Kelly Oakes

Kelly Oakes is writing science articles for NTNU Nano. She is a freelance writer and editor living in London.

A woman. Photo

Written by Kelly Oakes

A smiling woman working in a laboratory. Photo

‘I enjoy the connection between art and science’: Q&A with Nadia Shardt

Nadia Shardt is an associate professor in the Department of Chemical Engineering at NTNU. Here she talks to science writer Kelly Oakes about why she came to NTNU, what scientific questions she’s looking forward to answering, and how visiting art galleries helps her research.

Green model with bubbles. Illustration

The joy of seeing something new emerging is great – Q&A with Erika Eiser
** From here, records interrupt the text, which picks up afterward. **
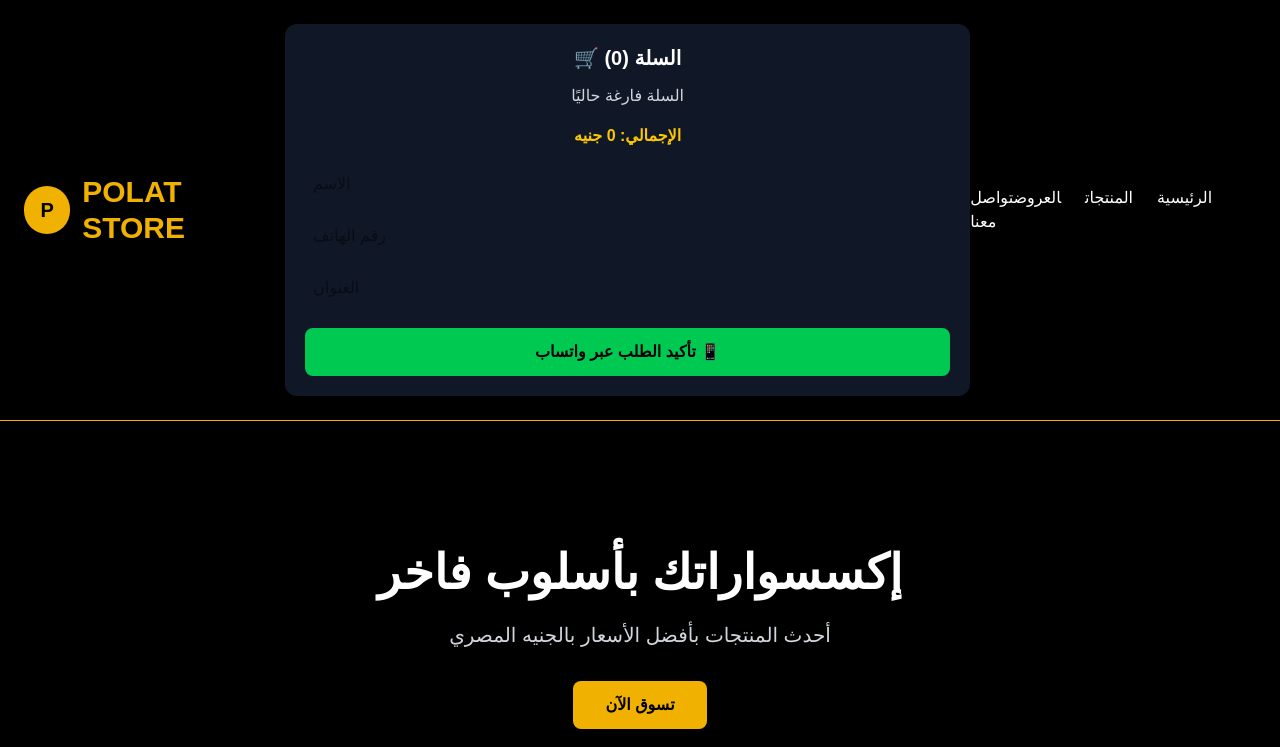
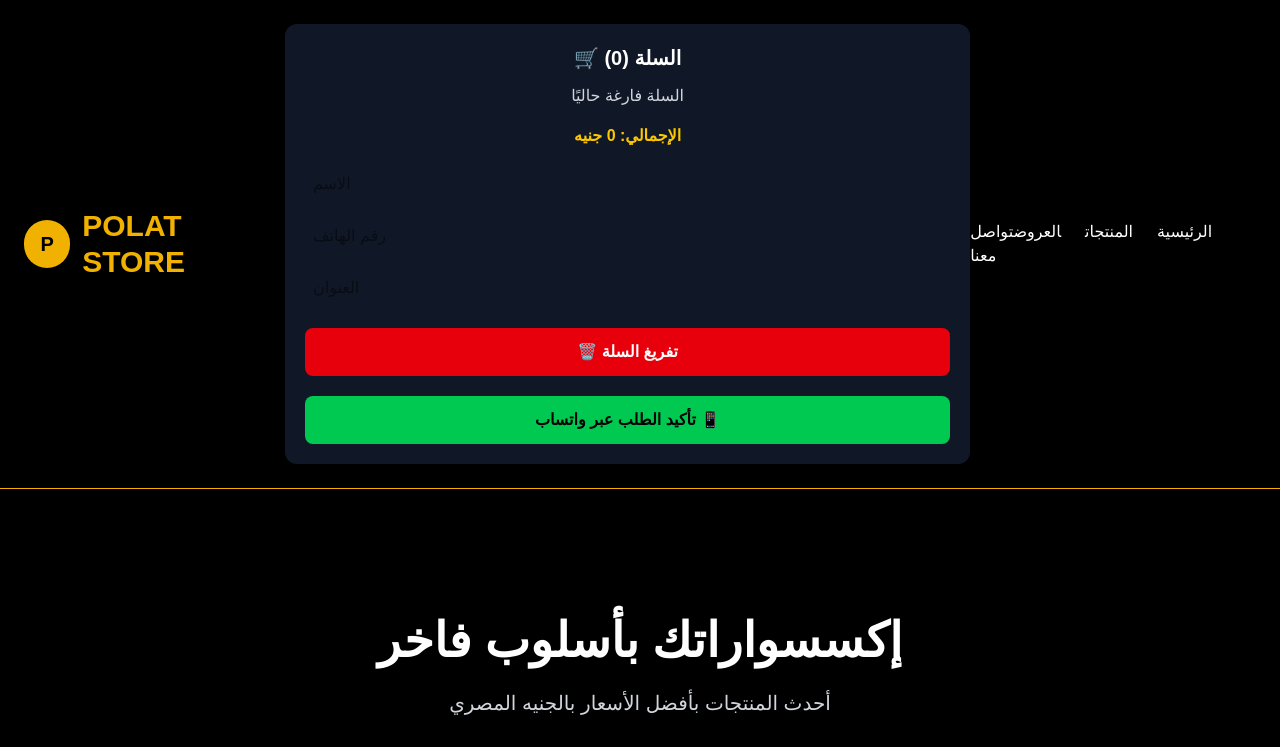
Before and after one commit to HusseinSyr-s7s/polat-store, a Next.js app: page / in a window 1280 px wide. Shown: the top 747 px of the page. Built offline with nearby package versions, Linux system fonts and the light colour scheme.

Commit message:
add clear cart button

```diff
--- a/app/components/Cart.tsx
+++ b/app/components/Cart.tsx
@@ -64,7 +64,12 @@ const [address, setAddress] = useState("");
   onChange={(e) => setAddress(e.target.value)}
   className="w-full mt-3 p-2 rounded text-black"
 />
-
+<button
+  onClick={() => setCartItems([])}
+  className="block w-full bg-red-600 text-white font-bold px-5 py-3 rounded-lg mt-5"
+>
+  🗑️ تفريغ السلة
+</button>
       <button
   onClick={() => {
     const message = `طلب جديد من POLAT STORE
```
Erika Eiser is a Professor at NTNU’s Department of Physics and a Principal Investigator at PoreLab. Here she talks to science writer Kelly Oakes about her research plans, why she chose NTNU, and what Chinese Century eggs have got to do with soft matter physics.
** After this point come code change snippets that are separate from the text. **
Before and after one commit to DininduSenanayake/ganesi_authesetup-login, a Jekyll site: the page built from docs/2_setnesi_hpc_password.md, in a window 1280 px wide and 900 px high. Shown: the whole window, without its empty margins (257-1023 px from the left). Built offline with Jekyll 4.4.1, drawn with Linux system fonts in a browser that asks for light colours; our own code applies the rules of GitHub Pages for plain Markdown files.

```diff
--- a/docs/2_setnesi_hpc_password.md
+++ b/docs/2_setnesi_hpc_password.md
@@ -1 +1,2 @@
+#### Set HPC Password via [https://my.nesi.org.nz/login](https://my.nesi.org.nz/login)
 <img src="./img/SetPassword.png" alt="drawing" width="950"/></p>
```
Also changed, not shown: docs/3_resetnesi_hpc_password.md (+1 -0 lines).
A man posing in a Atome Probe Tomography lab.

You can actually see the atoms in 3D: Q&A with Paraskevas Kontis

Paraskevas (Paris) Kontis joined NTNU in September 2021 as Associate Professor in Materials Science and Engineering. His work focuses on the relationship between materials’ properties and chemistry at the atomic level. Here, he speaks with NTNU Nano science writer Kelly Oakes about his current research and plans for the future.
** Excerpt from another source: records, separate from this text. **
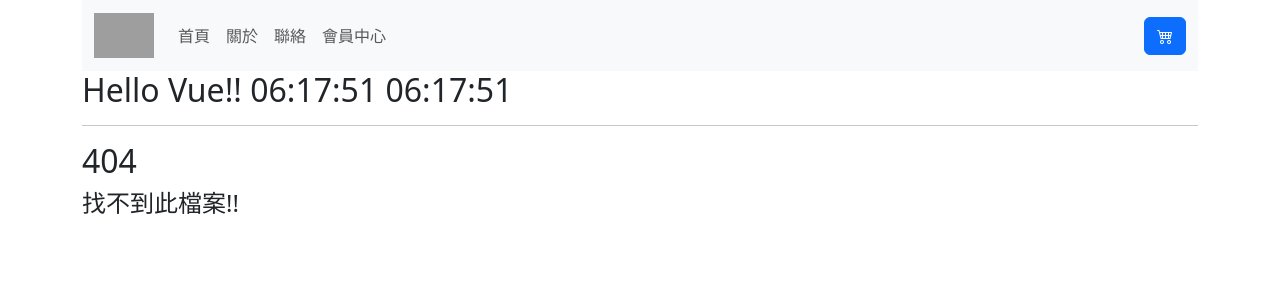
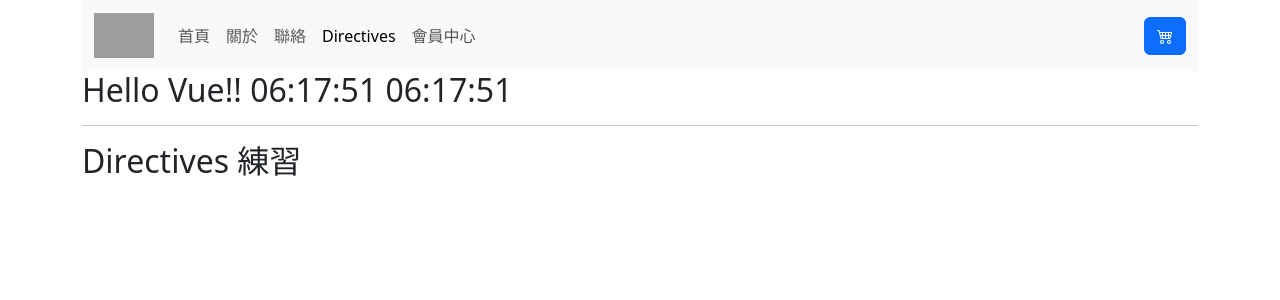
Before and after one commit to HsiaoHungWang/vue-fuen144, a Vue app: page /directives in a window 1280 px wide. Before the commit this address had no page. Shown: the top 300 px of the page. Built offline with nearby package versions, Linux system fonts and the light colour scheme; grey boxes are pictures that could not be loaded.

Commit message:
建立一個新的 Directives Component

```diff
--- a/src/components/NavbarComponent.vue
+++ b/src/components/NavbarComponent.vue
@@ -23,6 +23,9 @@
             <RouterLink class="nav-link" activeClass="active"  :to="{name:'contact'}">聯絡</RouterLink>
         </li>
         <li class="nav-item">
+            <RouterLink class="nav-link" activeClass="active"  :to="{name:'directives'}">Directives</RouterLink>
+        </li>
+        <li class="nav-item">
             <RouterLink class="nav-link" activeClass="active"  :to="{name: 'member', params:{id:3}}">會員中心</RouterLink>
         </li>
       </ul>
--- a/src/router.js
+++ b/src/router.js
@@ -7,6 +7,7 @@ import Team1View from "./views/Team1View.vue"
 import Team2View from "./views/Team2View.vue"
 import MemberCenter from "./views/MemberCenter.vue"
 import NotFound from "./views/NotFound.vue"
+import DirectivesView from "./views/DirectivesView.vue"
 
 //路由設定
 //URL <---> Path => 載入 Component
@@ -53,6 +54,12 @@ const routes = [
         name: 'contact'
     },
     {
+        //http://localhost:5173/directives
+        path: '/directives',
+        component: DirectivesView,
+        name: 'directives'
+    },
+    {
         //路由參數
         //http://localhost:5173/member/12
         path: '/member/:id',
--- /dev/null
+++ b/src/views/DirectivesView.vue
@@ -0,0 +1,13 @@
+<script setup>
+
+</script>
+
+<template>
+    <div>
+    <h2>Directives 練習</h2>
+    </div>
+</template>
+
+<style lang="css" scoped>
+
+</style>
```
A picture of two men in a lab.

The lab-created colours inspired by feathers and soap bubbles

Birds, butterflies, and many other natural objects get their bright colours from intricate structures on their surfaces. Now researchers at NTNU have used the same principle to create colours with clay nanostructures.

An illustration of a man and 3D conductive microstructures.

3D-printing for a cleaner planet: Q&A with Jan Torgersen

Jan Torgersen is a professor of mechanical engineering at NTNU whose research focuses on the interplay between a material’s shape and its function. Torgersen spoke to us about his life and work at NTNU and his vision for a cleaner planet.

A picture of a man working in a lab.

Inventor of the NTNU Corona test method: Q&A with Sulalit Bandyopadhyay

Sulalit Bandyopadhyay and his team invented the NTNU Corona test method in collaboration with Magnar Bjørås’ team at the Department fo Clinical and Molecular Medicine. The test is now being widely used, not only nationally but also abroad. Sulalit is an associate professor of particle engineering and hydrometallurgy at the Department of Chemical Engineering at NTNU.